The Netherlands will open again on Saturday. Then we can get rid of each other again, let ourselves be filled up in the pub, and we can take off that soggy mouth cap almost everywhere. Netherlands liberated. Whole the Netherlands? No, there is one village where nothing changes at all on Saturday.
Because I want to stroll through the streets of Genoa carefree at the end of July, I recently called the GGD. If I could please get my first injection as soon as possible and therefore also my second injection on time. Amsterdam: too long waiting time. Purmerend, Badhoevedorp, Haarlem, Almere, Utrecht: that didn’t work for my holiday either. I asked the patient call center agent if she wanted to look further afield. The Bible Belt, for example, they were not too keen on vaccinating, I had read somewhere. And yes, I could go to Urk almost immediately.
On a weekday afternoon I drove to Urk. My eight-year-old daughter wanted to come on the condition that we eat hamburgers on the way back. After an hour of driving, the route planner gave a stop sign in front of a sports hall. During curfew riots, the Urker test street had burned down; since then this bare hall has been the place for PCR tests and vaccinations in the village.
Also read this article: Arsonists corona test street in Urk ‘was promised money’
Upon entering, I inquired whether more people were coming from far away. “Daily,” said the girl behind the registration desk. There was no queue, within a few minutes I had a needle in my arm.
My daughter did not immediately want to get back in the car for another hour. “Then we’ll go into the center”, I decided, “have you seen Urk.” I wanted to show her the fishing boats in the harbor, but she wanted to go into a shop where they seemed to sell everything, as long as it was made of brightly colored plastic.
The store was packed, many women and even more children. I was the only one wearing a mask and instinctively pressed my daughter close to me. Inhalers in the narrow aisles constantly scraped our shoulders and backs. “Don’t you take corona measures?” I asked a passer-by. “No, and we’ve never done that here.” I showed her my upper arm with bandage. She laughed out loud: “We are immune to that sort of thing here.” At the register another woman started talking to me, four children dangling from her arms and legs. “The Hague measures are not for us. We have been open here for months. Everywhere in Urk.”
Outside we walked further, to the harbour. There we met the first Urker men. They stared and groupe at a fishing boat on the dock. “What do you think about corona?” I asked one of the men, an oldie. He pointed up and mumbled something I didn’t understand. We walked on, past shops and bars that were overcrowded. We didn’t see mouth caps anywhere. Like it was still 2019.

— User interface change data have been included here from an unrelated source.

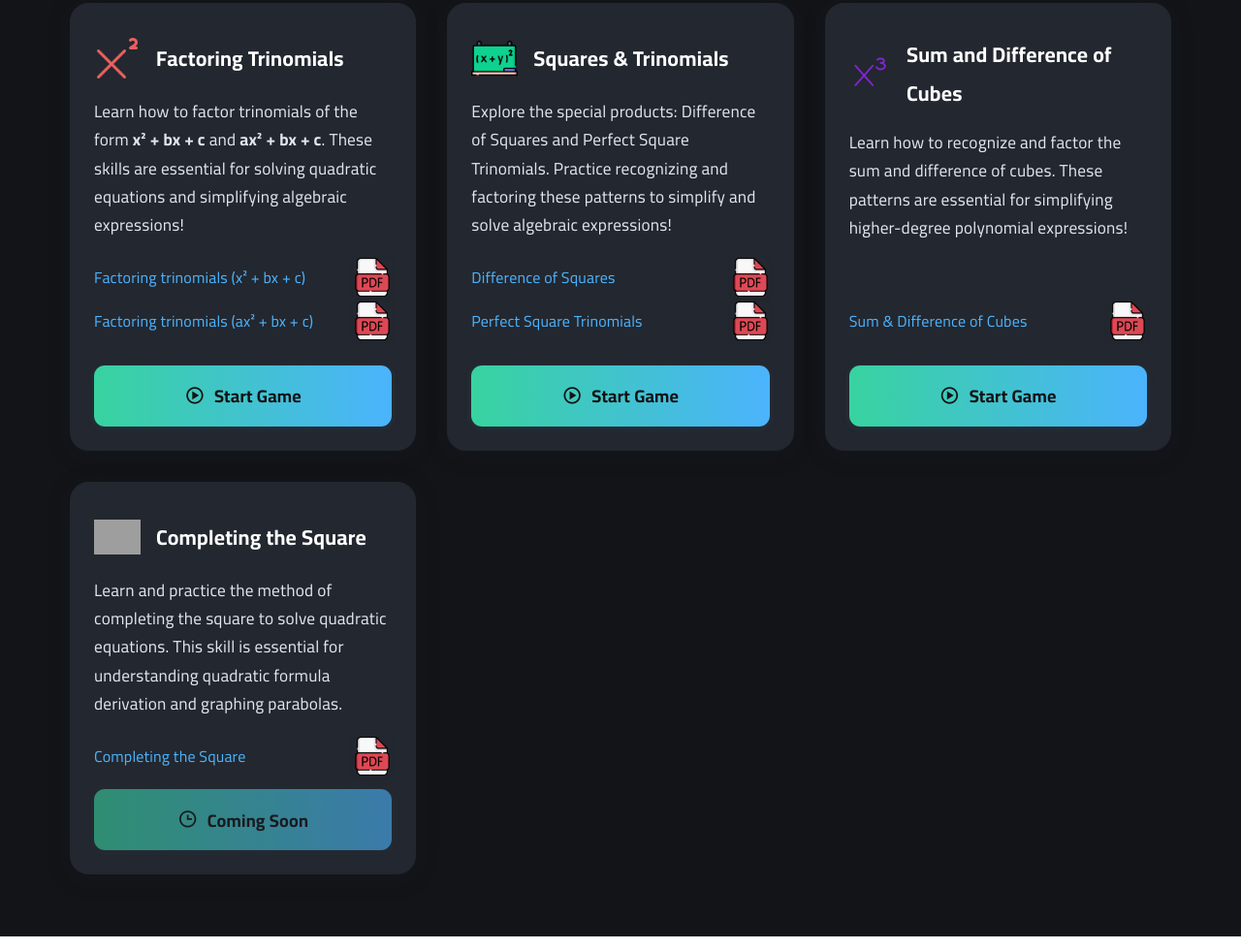
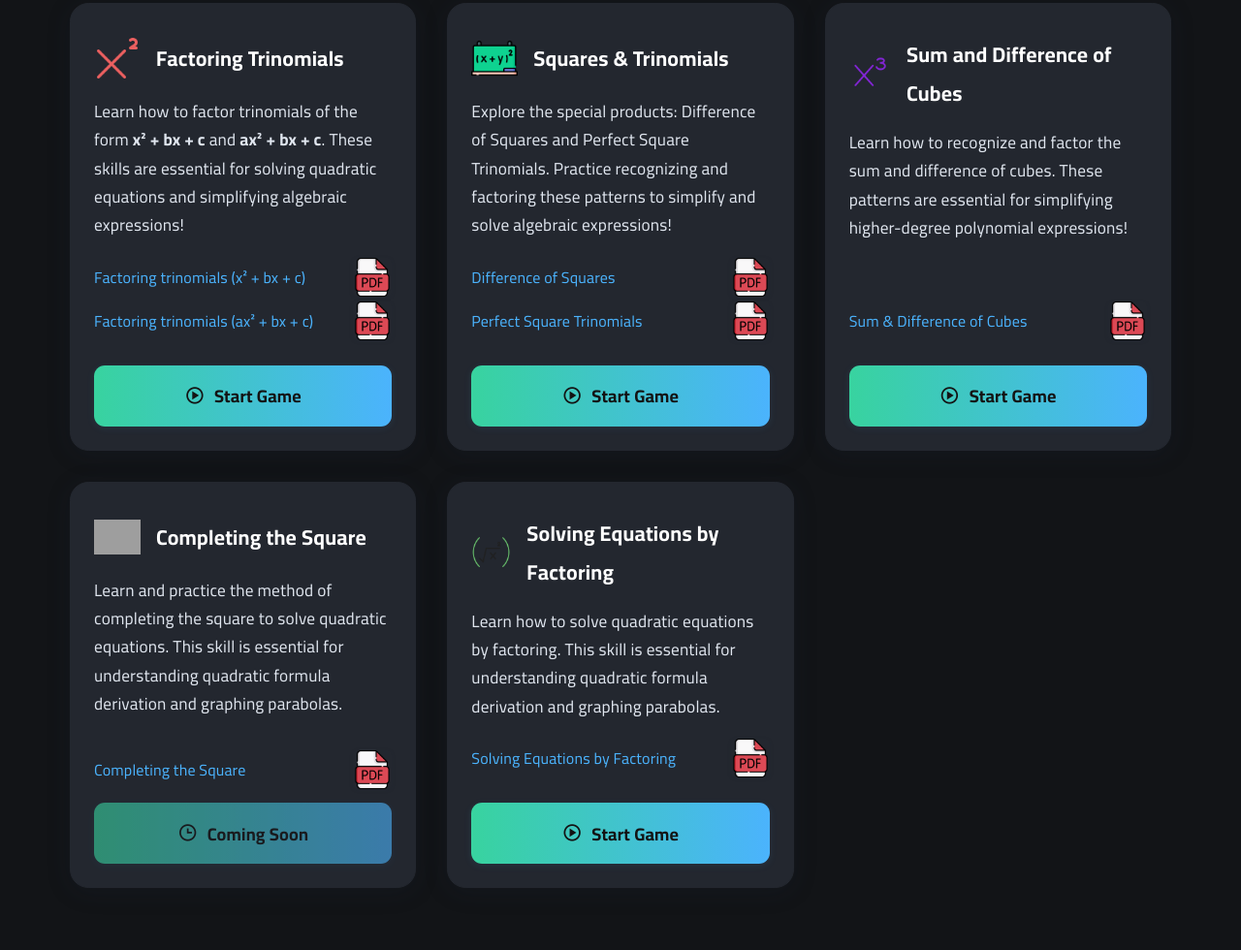
Before and after one commit to sanwaralkmali/sanwaralkmali.github.io, a plain HTML site: page mathlogame.html in a window 1280 px wide. Shown: the part 2073-3053 px from the top of the page at 97% size. Drawn offline with nearby package versions, Linux system fonts and the light colour scheme; grey boxes are pictures that could not be loaded.

Commit message:
Adding new skill: Solving Equations By Factoring

```diff
--- a/mathlogame.html
+++ b/mathlogame.html
@@ -841,6 +841,33 @@
                     </a>
                 </div>
 
+                <div class="game-card" data-chapter="Algebra" data-skilltype="Solving" data-grade="9,10"
+                    data-difficulty="Hard" data-keywords="quadratic,equations,completing,square,roots">
+                    <div class="game-header">
+                        <div class="game-icon">
+                            <img src="./assets/images/icons/quadratic-equation.png" alt="Quadratic Equations" srcset="">
+                        </div>
+                        <h3>Solving Equations by Factoring</h3>
+                    </div>
+                    <p>Learn how to solve quadratic equations by factoring. This skill is essential for understanding
+                        quadratic formula derivation and graphing parabolas.</p>
+                    <div
+                        style="margin-bottom: 1em; display: flex; align-items: center; justify-content: space-between; gap: 8px;">
+                        <span style="color:#4bb3fd;font-size:1em;">Solving Equations by Factoring</span>
+                        <a href="assets/cheatsheet/skill-22.pdf" target="_blank" class="cheatsheet-link"
+                            title="View Solving Equations by Factoring Cheat Sheet"
+                            style="color: #4bb3fd; font-size: 1.2em; vertical-align: middle;">
+                            <img class="game-icon" src="./assets/images/icons/pdf.png"
+                                alt="Solving Equations by Factoring Cheat Sheet">
+                        </a>
+                    </div>
+                    <a href="https://math-skill-portal.vercel.app/skills/solving-equations-by-factoring"
+                        class="play-button">
+                        <i class='bx bx-play-circle'></i>
+                        Start Game
+                    </a>
+                </div>
+
 
                 <!-- Add more game cards as you create new games -->
             </div>
```
Also changed, not shown: assets/images/icons/quadratic-equation.png (added), 3 other files.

Urk is a place where election after election wins the SGP, usually with an absolute majority. ChristenUnie and CDA follow at a good distance. Parties that are praised for their law-abidity. I also knew former SGP colleagues from places like Krimpen aan de Lek or Tholen. I also had to think of Mark Rutte, who had regularly praised the Dutch Reformed Party for this characteristic in recent years. “The SGP is a party of clear principles and a positive basic attitude towards sensible proposals from others,” Rutte also said at the anniversary congress of our oldest political party in 2018.
A virus apparently radically shook off its law-abidity within a year of the small Christian right. Riots for curfews, shooting down a test center, attacking journalists and completely ignoring government measures. It is also starting to shift electorally. D66 members, PvdA members and GroenLinks supporters remain extremely rare in Urk. But the PVV and Forum together scored more than 20 percent on Urk in the recent parliamentary elections, (mainly at the expense of CDA and ChristenUnie). Thierry Baudet was welcomed as a hero on the former island in April. The shaking of hundreds of hands and the many hugs eventually earned him a fine because they were caught on camera.
It was now after five, women were giving way to men in the streets, and my daughter started whining about the promised hamburger. In the car back, one question did not let go of me: has the Christian right finally fallen from its political faith, or will law-abidity return after corona? Will Urk become even more populist in a political sense in the next national crisis? At home I googled in vain for the answer to the question which has an effect earlier: a corona vaccination or a corona infection.
Also read this interview: This Flemish writer lived in Urk for half a year: ‘A high price has been paid for that plaice on your plate’
Aylin Bilic is an entrepreneur and publicist.
A version of this article also appeared in NRC in the morning of June 24, 2021